Handcrafted by Yasuo Miichi, a master mask-maker from Osaka, the carved wooden masks make Starling’s spatial and temporal compressions visually manifest. They are amalgams: their assigned identities are uncannily recognizable, yet they also look like traditional Noh masks, with real hair and meticulously applied pigment. Connery (as Bond) is given Asiatic eyes, arched brows and a bow-shaped mouth; Blunt is depicted with delicate feminine features, his eyes closed with only narrow slits for peep holes (characteristic of female Noh masks); Hirshhorn is shown as a fiery demon, with a face like a furious Fu dog (similar to the Kijin-kei, or Fierce God, type of Noh mask). Starling risks losing the viewer with these strange recontextualizations, but the work has striking visual impact, as arcane references coalesce into an elegant, minimal installation. Like an iceberg, the narrative is mostly submerged, with the physical installation only alluding to the depth of Starling’s discursive process as elucidated in the exhibition guide.

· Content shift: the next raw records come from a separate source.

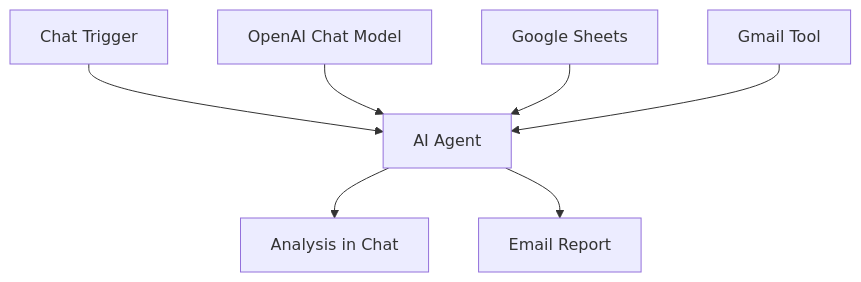
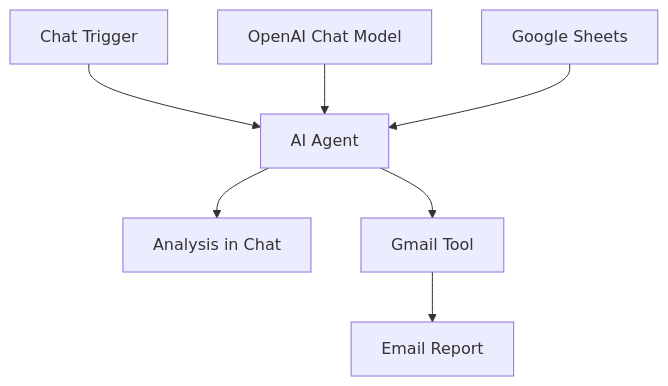
The diagram in README.md (neill-dev/sales-data-analyst-ai-agent), drawn with Mermaid before and after one commit. The commit also changed other lines of this file, not shown here.

````diff
--- a/README.md
+++ b/README.md
@@ -39,9 +46,9 @@
 ```mermaid
 flowchart TD
     A["Chat Trigger"] --> B["AI Agent"]
     C["OpenAI Chat Model"] --> B
     D["Google Sheets"] --> B
-    E["Gmail Tool"] --> B
-    B --> F["Analysis in Chat"]
-    B --> G["Email Report"]
+    B --> E["Analysis in Chat"]
+    B --> F["Gmail Tool"]
+    F --> G["Email Report"]
 ```
````
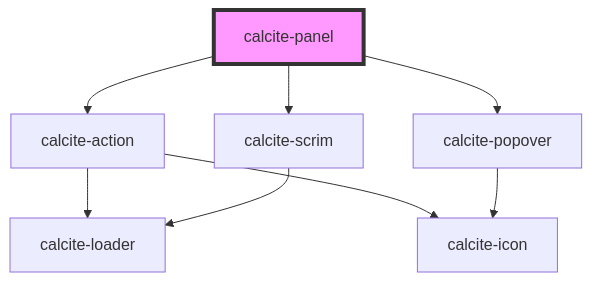
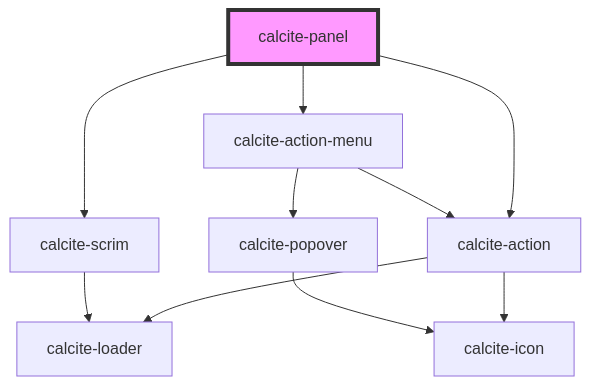
Before and after one commit to vikivakarvc/calcite-design-system: the diagram in src/components/calcite-panel/readme.md, drawn with Mermaid. The commit also changed other lines of this file and 60 other files, not shown here.

````diff
--- a/src/components/calcite-panel/readme.md
+++ b/src/components/calcite-panel/readme.md
@@ -126,11 +126,13 @@
 ```mermaid
 graph TD;
   calcite-panel --> calcite-action
-  calcite-panel --> calcite-popover
+  calcite-panel --> calcite-action-menu
   calcite-panel --> calcite-scrim
   calcite-action --> calcite-loader
   calcite-action --> calcite-icon
+  calcite-action-menu --> calcite-action
+  calcite-action-menu --> calcite-popover
   calcite-popover --> calcite-icon
   calcite-scrim --> calcite-loader
   style calcite-panel fill:#f9f,stroke:#333,stroke-width:4px
 ```
````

For a concurrent exhibition at the Camden Arts Centre, ‘Never the Same River (Possible Futures, Probable Pasts)’, Starling reinstalled works by 30 artists and designers that were exhibited there sometime in the past 50 years in the exact positions they previously occupied. The works were laid out like a chain of digressive thoughts: John Riddy’s photograph London (Willow Road 2) (1998), taken from the interior of Ernö Goldfinger’s nearby house in Hampstead (a Modernist structure which so incensed James Bond author and neighbour Ian Fleming that he borrowed Goldfinger’s name for his most famous villain), was hung near a Goldfinger-designed chair, which was juxtaposed with a late-19th-century Liberty & Co. chair. Erudite and playful, ‘Never the Same River’ presented time and space as fluid and mutable. Asserting the presence of history in exhibition-making, Starling again rendered history art and art history.